by Angela Chagnon
While speaking to True North Reports about their opinions on H.97, the bill that would create a union for childcare workers, some childcare providers have revealed that they, and others in their profession, have had personal visits from representatives of the AFT regarding H.97.
“I have been very open to unions coming to talk, I sponsored an evening to talk, but because I haven’t come to their side, they came to my workplace and said if I didn’t get on board I would be left behind,” revealed Katie Gonyaw of Ascension Childcare, Inc. “They’re telling people if they don’t cooperate with them, they’ll be left behind. They’ve come to other centers, been asked to leave and haven’t left. Some have had to say you have to leave now or I’m calling the police.”
Gonyaw said the American Federation of Teachers is the main push behind the childcare unionization movement. The Vermont arm of the AFT, the United Professions AFT VT, is headed up by Ben Johnson. They are also connected to the national union AFL-CIO. (http://vt.aft.org/)
“They’re the funding source, they’re the ones with the resources so they have, I don’t know how many staff workers in Vermont trying to get this off the ground here,” said a pro-H.97 childcare provider who did not want her name released. “They’re the ones providing the resources to help that happen. They’re putting out the marketing, or organizing, the meetings, all of that.”
Executive Director of AFT-VT Andrew Tripp confirmed that his organization was the main push behind the bill, but said that other unions support them as well. He claimed that childcare providers were “doing most of the pushing”, and that they had called the AFT and asked them to help.
During a press conference held March 15, Tripp remarked about the partnership of childcare providers and the AFT, “There’s a natural affinity, I think, between the higher ed folks and the early educators as well as the nurses and caregivers in this state, so it’s been a pretty natural affinity.”
That affinity is not felt by all providers, however. In fact, some of them feel that the AFT has overstepped its bounds.
“I have felt pressured to join, personally, by the union members who have visited my school, although I have never felt pressured to support unionization in general,” said Siobhan Henry-Hooker, a childcare worker employed in Burlington. “And, just to be clear, I do support unions as an option for workers in all fields.
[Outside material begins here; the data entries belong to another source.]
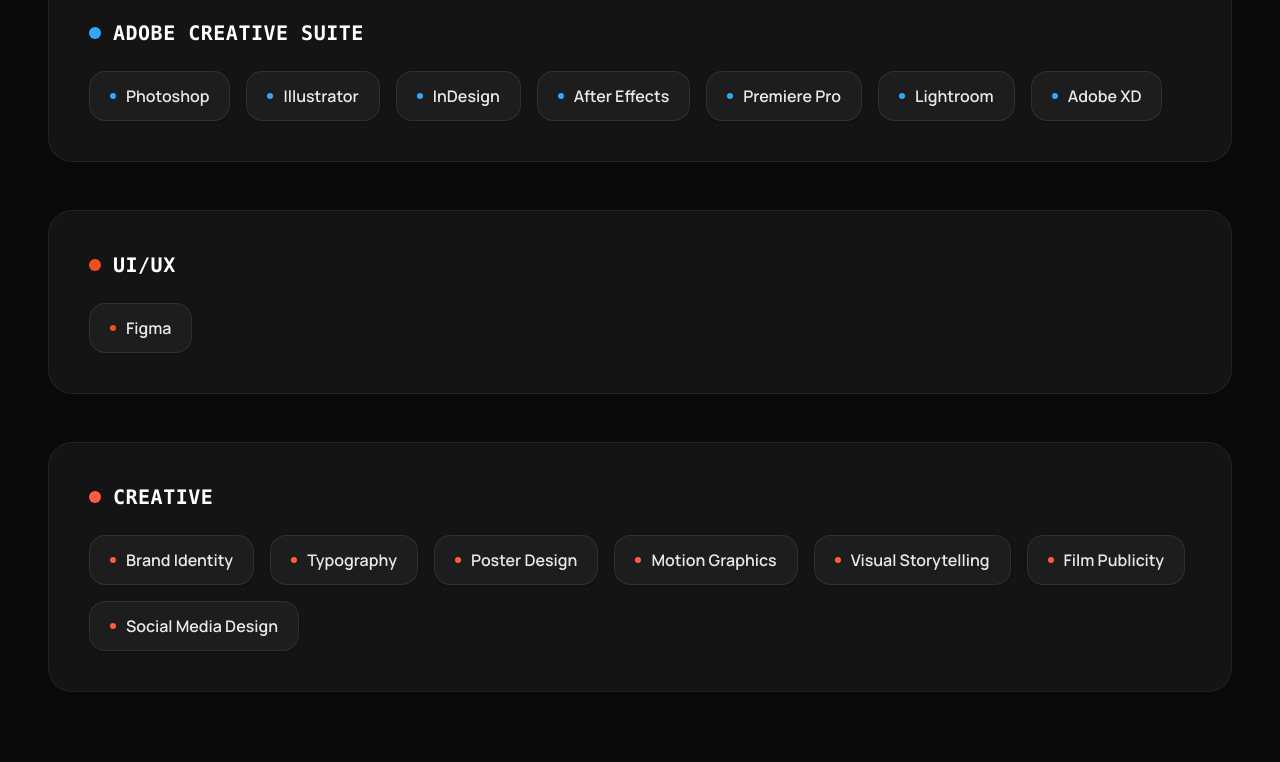
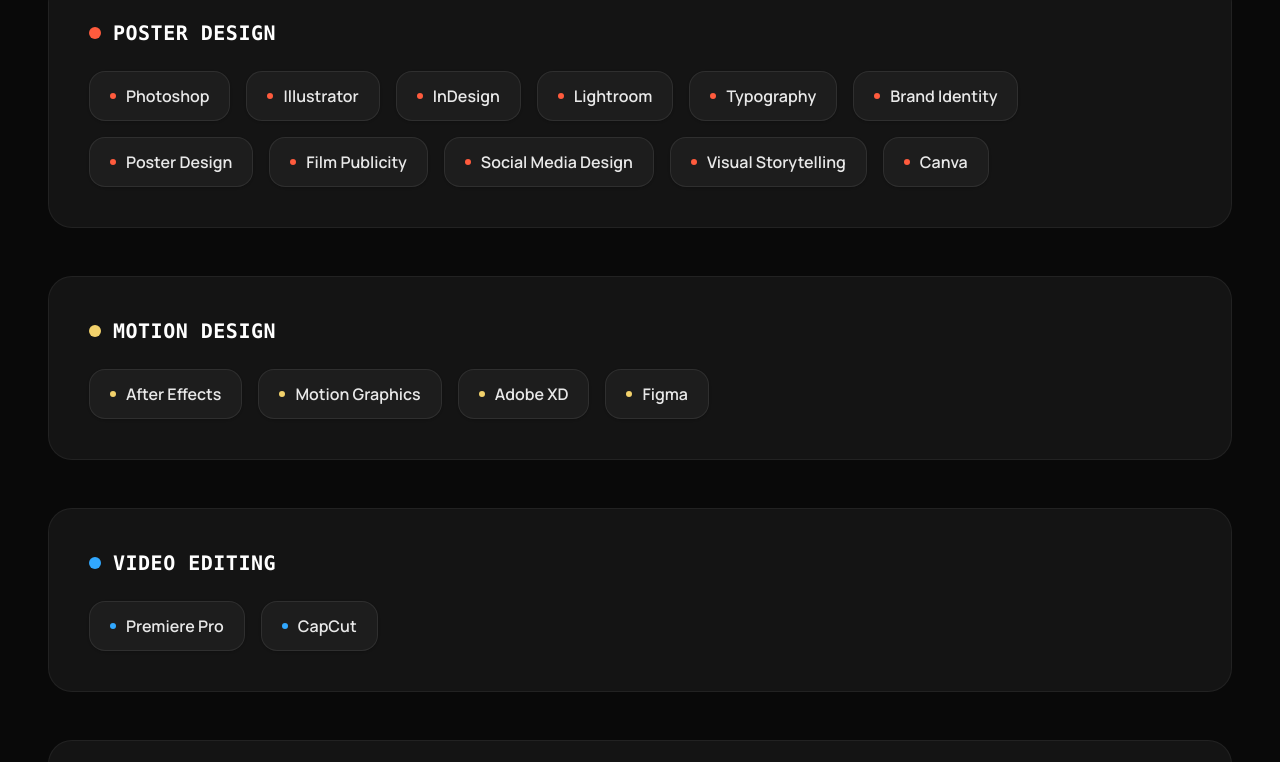
Before and after one commit to sushaaanthh/sushanth-sapare-gd, a React (Vite) app: page / in a window 1280 px wide. Shown: the part 6963-7725 px from the top of the page. Built offline with nearby package versions, Linux system fonts and the light colour scheme.

Commit message:
fixed and updated skills section

```diff
--- a/src/app/App.tsx
+++ b/src/app/App.tsx
@@ -232,26 +232,52 @@
 
 const SKILL_GROUPS = [
   {
-    category: "Adobe Creative Suite",
-    color: "#31A8FF",
-    skills: ["Photoshop", "Illustrator", "InDesign", "After Effects", "Premiere Pro", "Lightroom", "Adobe XD"],
+    category: "Poster Design",
+    color: "#FF5B3D",
+    skills: [
+      "Photoshop",
+      "Illustrator",
+      "InDesign",
+      "Lightroom",
+      "Typography",
+      "Brand Identity",
+      "Poster Design",
+      "Film Publicity",
+      "Social Media Design",
+      "Visual Storytelling",
+      "Canva",
+    ],
   },
   {
-    category: "UI/UX",
-    color: "#F24E1E",
-    skills: ["Figma"],
+    category: "Motion Design",
+    color: "#F2D16B",
+    skills: [
+      "After Effects",
+      "Motion Graphics",
+      "Adobe XD",
+      "Figma",
+    ],
   },
   {
-    category: "Creative",
-    color: "#FF5B3D",
+    category: "Video Editing",
+    color: "#31A8FF",
     skills: [
-      "Brand Identity",
-      "Typography",
-      "Poster Design",
-      "Motion Graphics",
-      "Visual Storytelling",
-      "Film Publicity",
-      "Social Media Design",
+      "Premiere Pro",
+      "CapCut",
+    ],
+  },
+  {
+    category: "Web Design",
+    color: "#34D399",
+    skills: [
+      "Figma",
+      "HTML",
+      "CSS",
+      "JavaScript",
+      "React",
+      "Responsive Design",
+      "UI Design",
+      "UX Design",
     ],
   },
 ];
@@ -988,7 +1014,7 @@
               <div className="flex flex-wrap gap-3 sm:gap-4">
                 {group.skills.map((skill) => (
                   <motion.div
-                    key={skill}
+                    key={`${group.category}-${skill}`}
                     className="px-5 py-3 rounded-2xl bg-[#1d1d1d] border border-white/[0.08] text-sm sm:text-base font-semibold text-white/90 cursor-default flex items-center gap-2.5 transition-all duration-300 shadow-sm"
                     whileHover={{
                       y: -4,
```
Also changed, not shown: 2 other files (tests, documents, lock files or other folders).
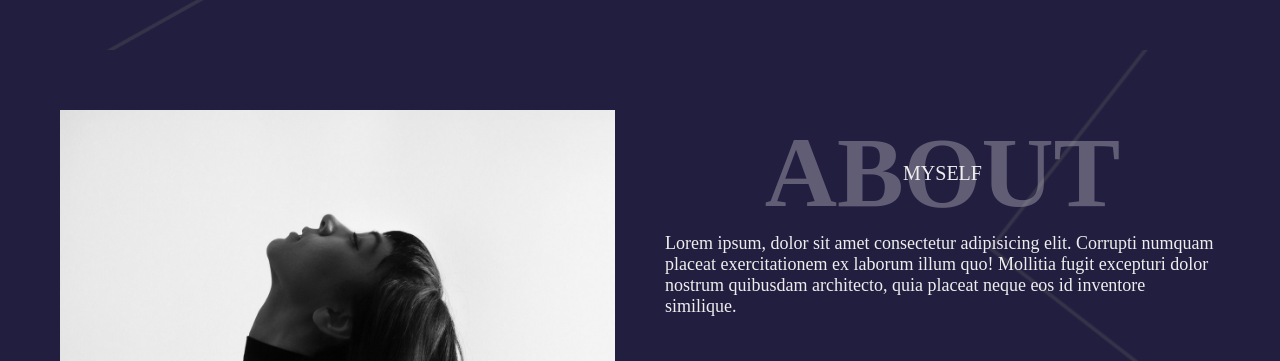
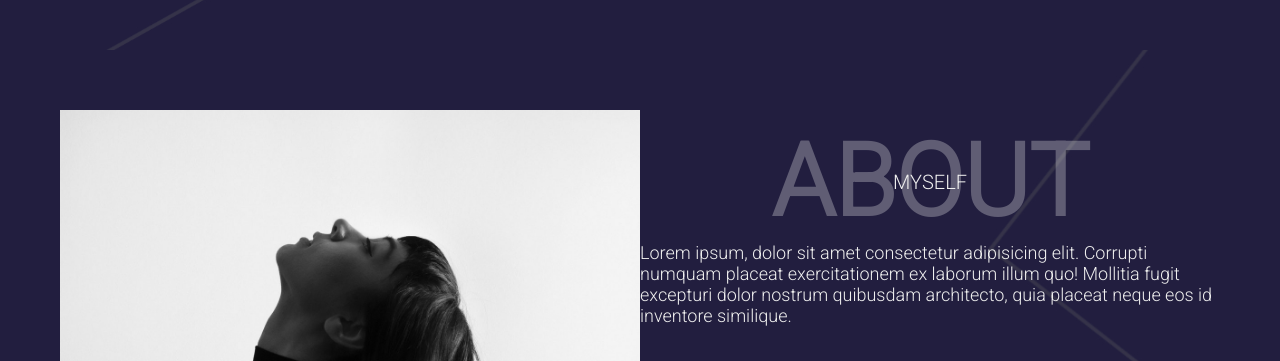
Before and after one commit to Alesio-Clement/portfolio-website-v2--day5of100, a plain HTML site: page index.html in a window 1280 px wide. Shown: the part 750-1111 px from the top of the page. Drawn offline with nearby package versions, Linux system fonts and the light colour scheme.

Commit message:
portofilo img changed

```diff
--- a/assets/css/style.css
+++ b/assets/css/style.css
@@ -7,7 +7,7 @@
 
 html{
     font-size: 10px;
-    font-family: 'Roboto' sans-serif  !important;
+    font-family: 'Roboto'   !important;
     color: #eee;
 }
 
@@ -259,7 +259,7 @@ user-select: none;
     font-weight: 300;
 }
 
-.profile-img
+.portfolio-img
 {
     flex: 1;
     margin-right: 5rem;
```
Also changed, not shown: index.html (+1 -1 lines).
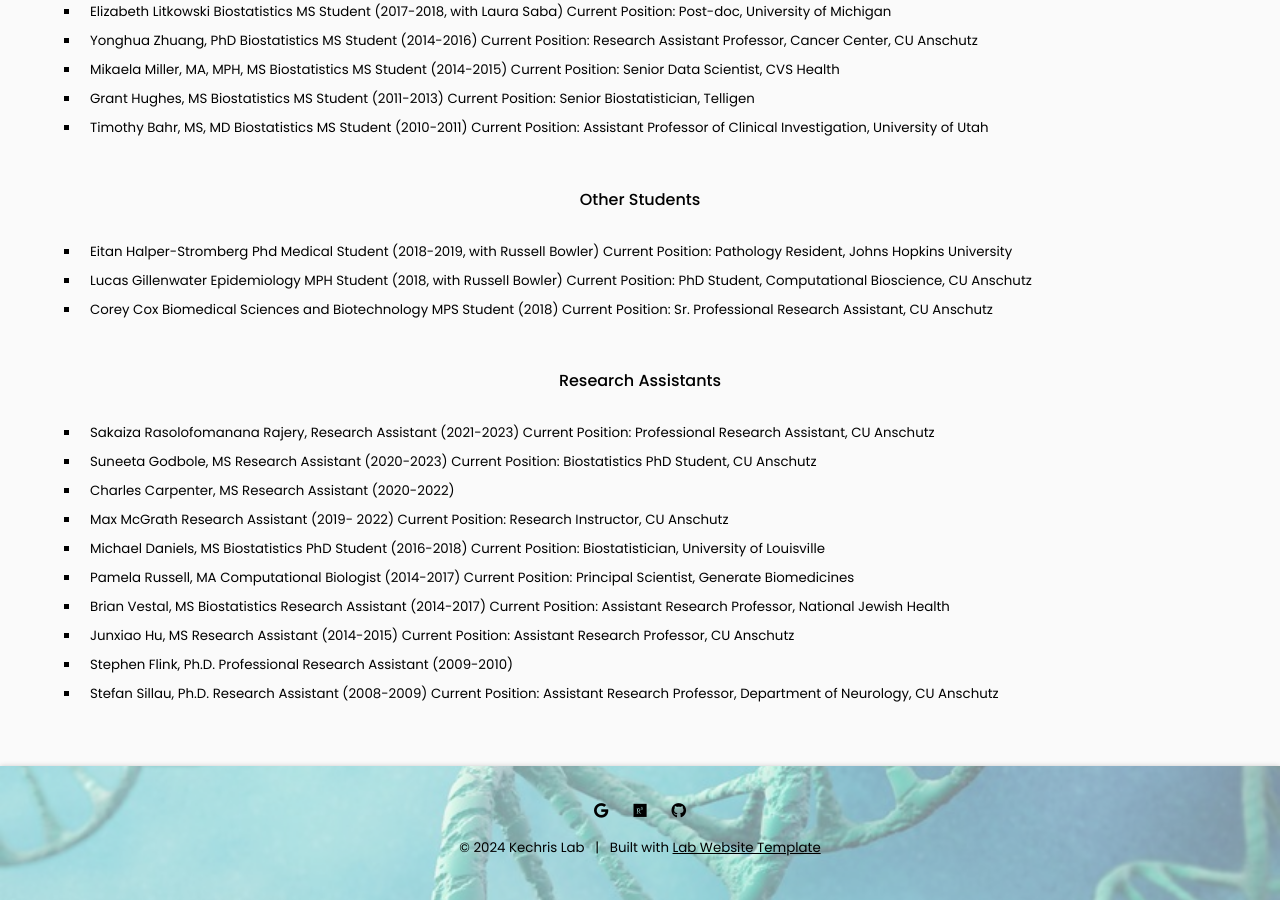
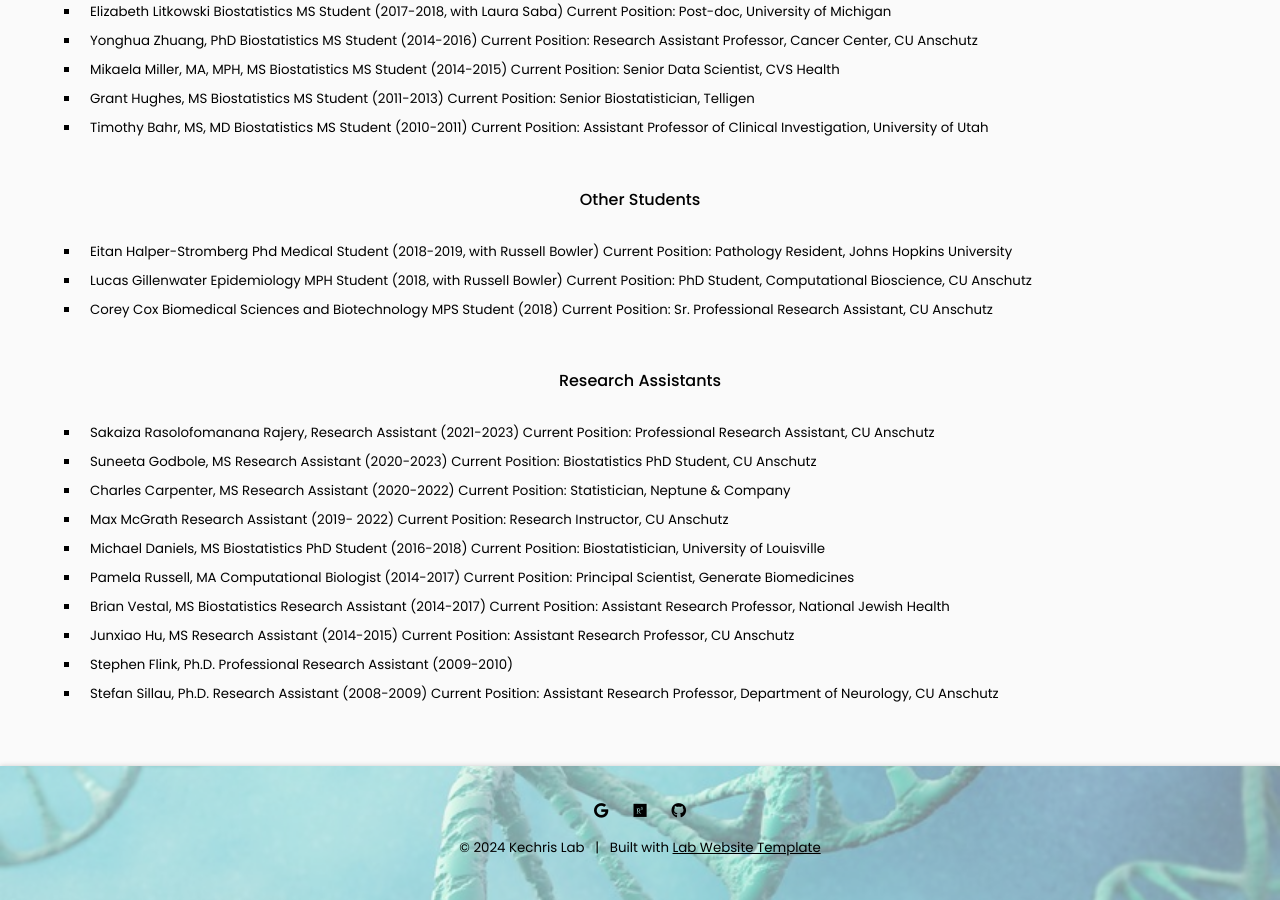
Before and after one commit to KechrisLab/kechrislab.github.io, a Jekyll site: the page built from team/index.md, in a window 1280 px wide and 900 px high, scrolled down 1558 px. Built offline with Jekyll 4.4.1, drawn with Linux system fonts in a browser that asks for light colours.

Commit message:
Update index.md

```diff
--- a/team/index.md
+++ b/team/index.md
@@ -87,6 +87,7 @@ Current Position: Professional Research Assistant, CU Anschutz
 + Suneeta Godbole, MS Research Assistant (2020-2023)
 Current Position: Biostatistics PhD Student, CU Anschutz
 + Charles Carpenter, MS Research Assistant (2020-2022)
+Current Position: Statistician, Neptune & Company
 + Max McGrath Research Assistant (2019- 2022)
 Current Position: Research Instructor, CU Anschutz
 + Michael Daniels, MS Biostatistics PhD Student (2016-2018)
```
Historically, they have made great strides in workplace safety, etc.
“I welcome the option of a union, but do not want to join, personally, and object to being told I absolutely must become a member.”
Tonya Lachapelle of the Robin’s Nest Children’s Center in Burlington also received multiple visits from members of the AFT, although they haven’t visited her for several months now. “I told them to stop coming. They repeatedly came at bad times, and wouldn’t leave when we asked,” she said.
Lachapelle said that she had asked the union members to e-mail her rather than visit. “We’re busy, have a lot of kids we’re trying to attend to. They weren’t responsive to sending e-mails.”
A similar childcare unionization took place in Detroit, Michigan in December 2008. The effects of that law are outlined in this article from the Wall Street Journal. (http://online.wsj.com/article/SB10001424052748703478704574612341241120838.html).